***** EXTRACTED MATERIAL *****

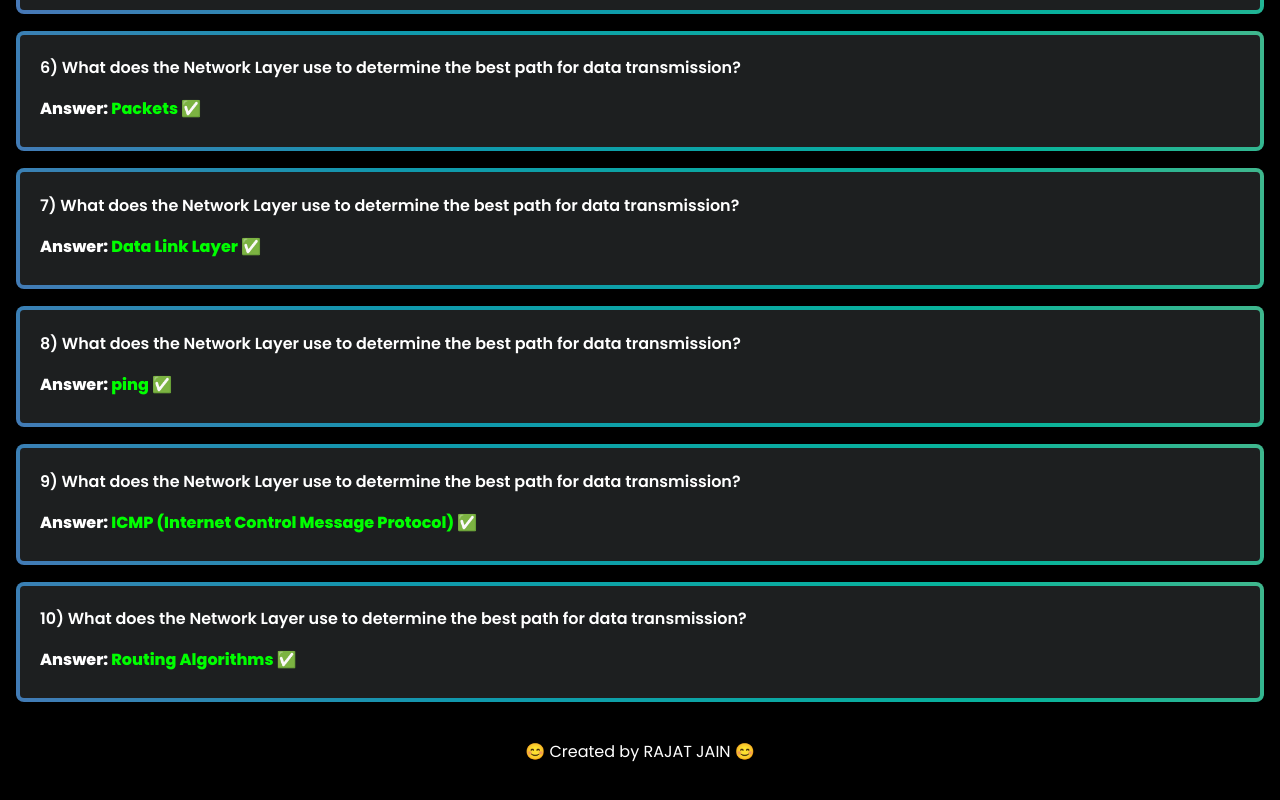
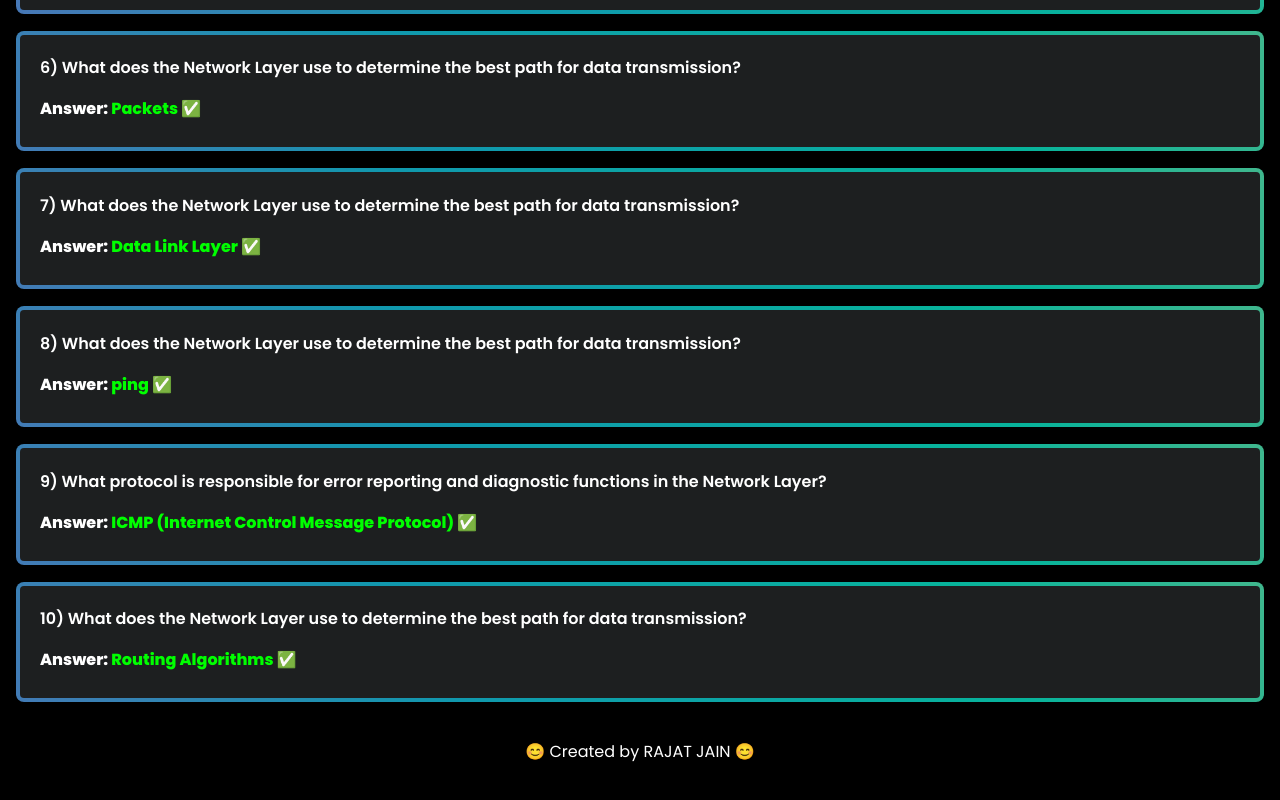
Before and after one commit to Rajat-XR/quiz, a plain HTML site: page index.html in a window 1280 px wide. Shown: the part 1337-2137 px from the top of the page. Drawn offline with Linux system fonts and the light colour scheme.

Commit message:
Update index.html

```diff
--- a/index.html
+++ b/index.html
@@ -89,7 +89,7 @@
             <p class="qw"><span>Answer: </span>ping</p>
         </div>
         <div class="gradient-border" id="box">
-            <h1>9) What does the Network Layer use to determine the best path for data transmission?
+            <h1>9) What protocol is responsible for error reporting and diagnostic functions in the Network Layer?
             </h1>
             <p class="qw"><span>Answer: </span>ICMP (Internet Control Message Protocol)</p>
         </div>
```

*****

Every entry above needs to be duplicated exactly, without its images.

Before and after one commit to Rajat-XR/quiz, a plain HTML site: page index.html in a window 1280 px wide. Shown: the part 1337-2137 px from the top of the page. Drawn offline with Linux system fonts and the light colour scheme.

Commit message:
Update index.html

```diff
--- a/index.html
+++ b/index.html
@@ -89,7 +89,7 @@
             <p class="qw"><span>Answer: </span>ping</p>
         </div>
         <div class="gradient-border" id="box">
-            <h1>9) What does the Network Layer use to determine the best path for data transmission?
+            <h1>9) What protocol is responsible for error reporting and diagnostic functions in the Network Layer?
             </h1>
             <p class="qw"><span>Answer: </span>ICMP (Internet Control Message Protocol)</p>
         </div>
```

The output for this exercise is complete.